A little over one week after multiple ISIS terror attacks in Paris, one of which was carried out a soccer stadium, the National Fraternal Order of Police is asking the NFL to reverse it's ban on concealed carry in America's football stadiums for current or retired law enforcement officers. From Fox News:
More guns are needed at NFL games to keep fans safe, according to the nation's largest police union -- which recently asked the league commissioner to let certain firearms owners pack heat on Sundays.
The National Fraternal Order of Police has asked the NFL to lift its ban on fans carrying guns at games, at least for retired and off-duty law enforcement officers who hold permits to carry concealed weapons. In a letter to Commissioner Roger Goodell, FOP President Chuck Canterbury said armed cops are the best bet for stopping a terrorist attack inside a stadium.

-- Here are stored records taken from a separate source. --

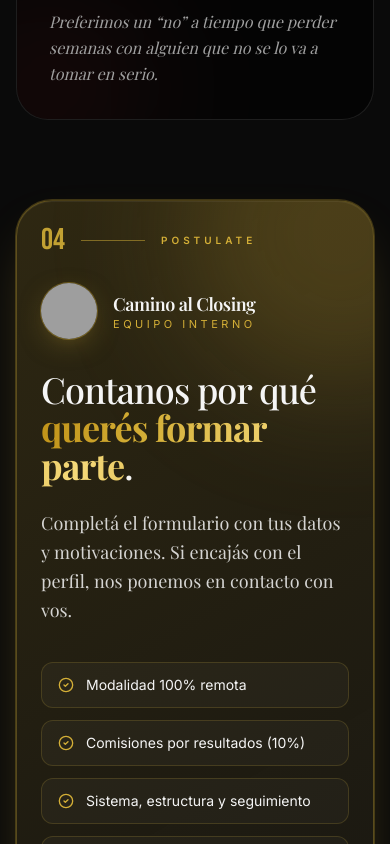
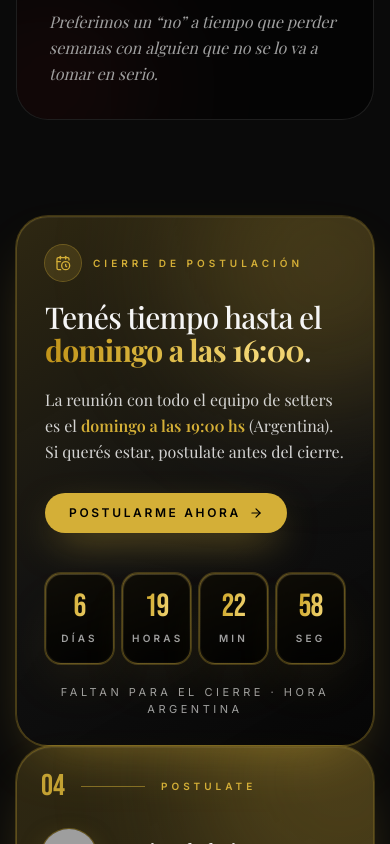
Before and after one commit to diegodasilva272013-commits/lanzamiento_camino_al_closing, a Next.js app: page /reclutamiento in a window 390 px wide. Shown: the part 4720-5564 px from the top of the page. Built offline with nearby package versions, Linux system fonts and the light colour scheme; grey boxes are pictures that could not be loaded; a web font is replaced by a local one.

Commit message:
Add live countdown to Sunday 16:00 ART deadline on /reclutamiento landing

```diff
--- a/app/reclutamiento/page.tsx
+++ b/app/reclutamiento/page.tsx
@@ -2,6 +2,7 @@ import type { Metadata } from 'next';
 import {
   ArrowRight,
   ArrowUpRight,
+  CalendarClock,
   CheckCircle2,
   Clock,
   Laptop,
@@ -13,6 +14,7 @@ import {
 import { brand } from '@/constants/branding';
 import { BrandLogo } from '@/components/brand/brand-logo';
 import { BrandVideo } from '@/components/brand/brand-video';
+import { CountdownDeadline } from '@/components/reclutamiento/countdown-deadline';
 import { RecruitmentForm } from '@/components/reclutamiento/recruitment-form';
 
 export const metadata: Metadata = {
@@ -370,6 +372,51 @@ export default function ReclutamientoPage() {
         </div>
       </section>
 
+      {/* COUNTDOWN */}
+      <section className="relative z-10 mx-auto max-w-5xl px-4 pt-4 sm:px-6">
+        <div className="relative overflow-hidden rounded-[2rem] border border-[rgba(212,175,55,0.32)] bg-[linear-gradient(150deg,rgba(212,175,55,0.18),rgba(255,255,255,0.03)_55%,rgba(0,0,0,0.4))] p-7 sm:p-10 lg:p-12 gold-border-glow">
+          <div
+            aria-hidden
+            className="pointer-events-none absolute -right-24 -top-24 h-72 w-72 rounded-full bg-brand-gold/20 blur-3xl"
+          />
+          <div className="relative grid items-center gap-10 lg:grid-cols-[0.95fr_1.05fr]">
+            <div>
+              <div className="flex items-center gap-3">
+                <span className="flex h-9 w-9 items-center justify-center rounded-full bg-brand-gold/15 text-brand-gold ring-1 ring-brand-gold/40">
+                  <CalendarClock className="h-4 w-4" />
+                </span>
+                <p className="text-[10px] font-semibold uppercase tracking-[0.4em] text-brand-gold">
+                  Cierre de postulación
+                </p>
+              </div>
+              <h3 className="mt-5 font-serif text-3xl font-medium leading-[1.1] tracking-tight sm:text-4xl lg:text-[2.6rem]">
+                Tenés tiempo hasta el{' '}
+                <em className="gold-text font-bold not-italic">domingo a las 16:00</em>.
+              </h3>
+              <p className="mt-5 max-w-md font-serif text-base leading-relaxed text-brand-text/85 sm:text-lg">
+                La reunión con todo el equipo de setters es el{' '}
+                <span className="font-semibold text-brand-gold">domingo a las 19:00 hs</span>{' '}
+                (Argentina). Si querés estar, postulate antes del cierre.
+              </p>
+              <a
+                href="#postulate"
+                className="group mt-7 inline-flex items-center gap-2 rounded-full bg-brand-gold px-6 py-3 text-xs font-semibold uppercase tracking-[0.22em] text-black shadow-[0_15px_40px_-12px_rgba(212,175,55,0.7)] transition hover:scale-[1.02]"
+              >
+                Postularme ahora
+                <ArrowRight className="h-3.5 w-3.5 transition group-hover:translate-x-0.5" />
+              </a>
+            </div>
+
+            <div>
+              <CountdownDeadline />
+              <p className="mt-5 text-center text-[11px] uppercase tracking-[0.32em] text-brand-muted">
+                Faltan para el cierre · Hora Argentina
+              </p>
+            </div>
+          </div>
+        </div>
+      </section>
+
       {/* POSTULATE */}
       <section
         id="postulate"
--- /dev/null
+++ b/components/reclutamiento/countdown-deadline.tsx
@@ -0,0 +1,73 @@
+'use client';
+
+import { useEffect, useState } from 'react';
+
+// Domingo 16:00 hs Argentina (UTC-3) -> 19:00 UTC.
+// Este timestamp se calcula en tiempo de build/runtime; el countdown
+// se actualiza cada segundo en el cliente.
+const DEADLINE_ISO = '2026-06-07T16:00:00-03:00';
+
+type Parts = {
+  days: number;
+  hours: number;
+  minutes: number;
+  seconds: number;
+  expired: boolean;
+};
+
+function calcParts(target: number): Parts {
+  const diff = target - Date.now();
+  if (diff <= 0) {
+    return { days: 0, hours: 0, minutes: 0, seconds: 0, expired: true };
+  }
+  const seconds = Math.floor(diff / 1000) % 60;
+  const minutes = Math.floor(diff / (1000 * 60)) % 60;
+  const hours = Math.floor(diff / (1000 * 60 * 60)) % 24;
+  const days = Math.floor(diff / (1000 * 60 * 60 * 24));
+  return { days, hours, minutes, seconds, expired: false };
+}
+
+const LABELS: { key: keyof Omit<Parts, 'expired'>; label: string }[] = [
+  { key: 'days', label: 'Días' },
+  { key: 'hours', label: 'Horas' },
+  { key: 'minutes', label: 'Min' },
+  { key: 'seconds', label: 'Seg' },
+];
+
+export function CountdownDeadline() {
+  const target = new Date(DEADLINE_ISO).getTime();
+  const [parts, setParts] = useState<Parts | null>(null);
+
+  useEffect(() => {
+    setParts(calcParts(target));
+    const id = setInterval(() => setParts(calcParts(target)), 1000);
+    return () => clearInterval(id);
+  }, [target]);
+
+  return (
+    <div className="grid grid-cols-4 gap-2 sm:gap-4">
+      {LABELS.map((l) => {
+        const value = parts ? parts[l.key] : 0;
+        const pad = l.key === 'days' ? value.toString() : value.toString().padStart(2, '0');
+        return (
+          <div
+            key={l.key}
+            className="relative overflow-hidden rounded-2xl border border-[rgba(212,175,55,0.35)] bg-[linear-gradient(160deg,rgba(212,175,55,0.18),rgba(0,0,0,0.5))] p-[1px] gold-border-glow"
+          >
+            <div className="rounded-[15px] bg-black/70 px-2 py-4 text-center backdrop-blur sm:px-4 sm:py-6">
+              <span
+                className="gold-text block font-display leading-none tracking-tight"
+                style={{ fontSize: 'clamp(2rem, 7vw, 4.5rem)' }}
+              >
+                {parts && parts.expired ? '00' : pad}
+              </span>
+              <span className="mt-2 block text-[10px] font-semibold uppercase tracking-[0.32em] text-brand-muted sm:text-xs">
+                {l.label}
+              </span>
+            </div>
+          </div>
+        );
+      })}
+    </div>
+  );
+}
```
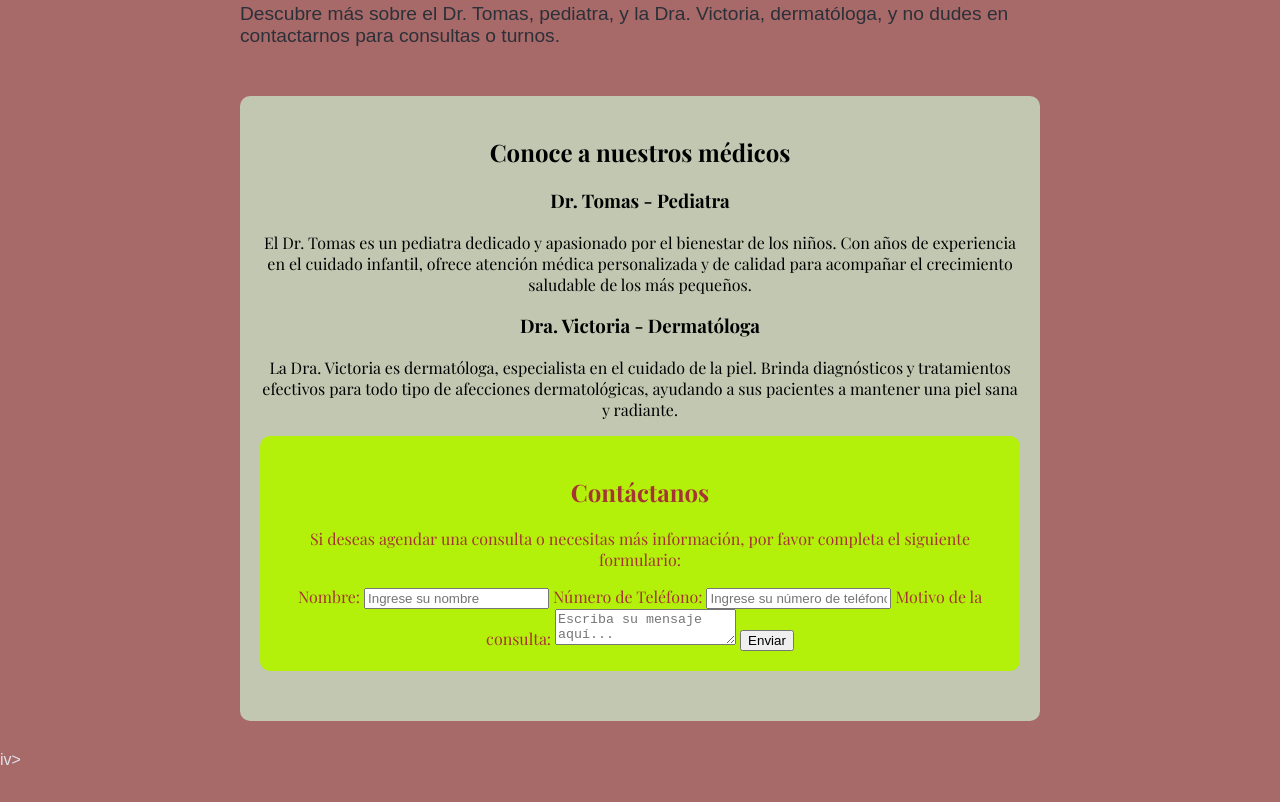
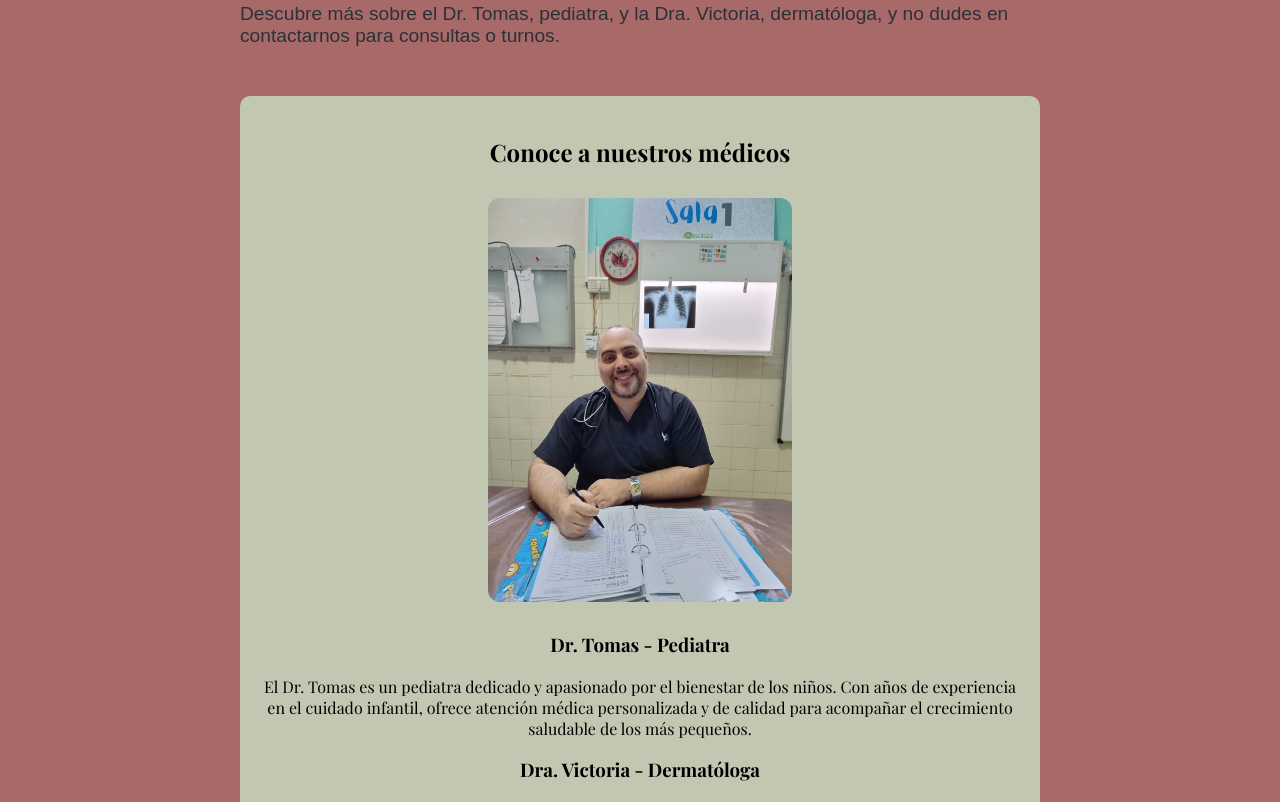
Before and after one commit to Honorum435/Encuentra_Parana, a plain HTML site: page pages/Medicos.html in a window 1280 px wide. Shown: the part 402-1204 px from the top of the page. Before the commit the page ends 1171 px from the top, so only its background shows below. Drawn offline with Linux system fonts and the light colour scheme; a web font is replaced by a local one.

Commit message:
Modifique medicos y el index

```diff
--- a/css/style-Medicos.css
+++ b/css/style-Medicos.css
@@ -45,7 +45,7 @@ body {
 .img-Titular {
     display: block;
     margin: 30px auto 30px auto;
-    width: 10px; /* Puedes ajustar este valor según lo que prefieras */
+    width: 600px; /* Puedes ajustar este valor según lo que prefieras */
     max-width: 40%;
     border-radius: 12px;
 }
--- a/pages/Medicos.html
+++ b/pages/Medicos.html
@@ -3,7 +3,7 @@
 <head>
     <meta charset="UTF-8">
     <meta name="viewport" content="width=device-width, initial-scale=1.0">
-    <title>Document</title>
+    <title>Medicos</title>
     <link rel="stylesheet" href="../css/style.css">
     <link rel="stylesheet" href="../css/style-medicos.css">
 </head>
@@ -34,6 +34,7 @@
             <section id="Medicos">
                 <h2>Conoce a nuestros médicos</h2>
                 <div>
+                    <img src="../img/tomi-2.jpeg" alt="Foto de Dr. Tomas" class="img-Titular">
                     <h3>Dr. Tomas - Pediatra</h3>
                     <p>
                         El Dr. Tomas es un pediatra dedicado y apasionado por el bienestar de los niños. Con años de experiencia en el cuidado infantil, ofrece atención médica personalizada y de calidad para acompañar el crecimiento saludable de los más pequeños.
```
Also changed, not shown: index.html (+1 -1 lines).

“Today, I am writing on behalf of the members of the Fraternal Order of Police to urge you to rescind this policy, which weakens the safety and security of NFL players, personnel and fans,” read the Nov. 20 letter, which was reported by BuckeyeFirearms.org. “The terrorist attacks and threats of attacks from organizations like the Islamic State of Iraq and the Levant (ISIL) are selecting targets based on the amount of death and injury they can inflict -- mass murder and casualty events.
“Well-attended venues and areas are being deliberately targeted by the radical killers who do not intend or expect to survive the assault," the letter continued. "Law enforcement, even when working actively with highly trained and skilled security professionals, cannot be certain that all threats will be detected and neutralized.”
It's a start. Better advocacy would be for concealed carry in stadiums as an option available to all with a permit.
I can already hear the "drunk idiots will be shooting each other" arguments in response to this proposal, but it's important to point out that when the Virginia legislature (home of many RedSkins fans) voted to allow concealed carry in restaurants and bars (for everyone, not just cops), the same argument was made. The reality seen, however, was a drop in crime at restaurants and bars by more than five percent. Like stadiums, people also watch football in restaurants and bars, where the law requires those practicing concealed carry to remain sober.
Virginia's bars and restaurants did not turn into shooting galleries as some had feared during the first year of a new state law that allows patrons with permits to carry concealed guns into alcohol-serving businesses, a Richmond Times-Dispatch analysis found.
The number of major crimes involving firearms at bars and restaurants statewide declined 5.2 percent from July 1, 2010, to June 30, 2011, compared with the fiscal year before the law went into effect, according to crime data compiled by Virginia State Police at the newspaper's request.
And overall, the crimes that occurred during the law's first year were relatively minor, and few of the incidents appeared to involve gun owners with concealed-carry permits, the analysis found.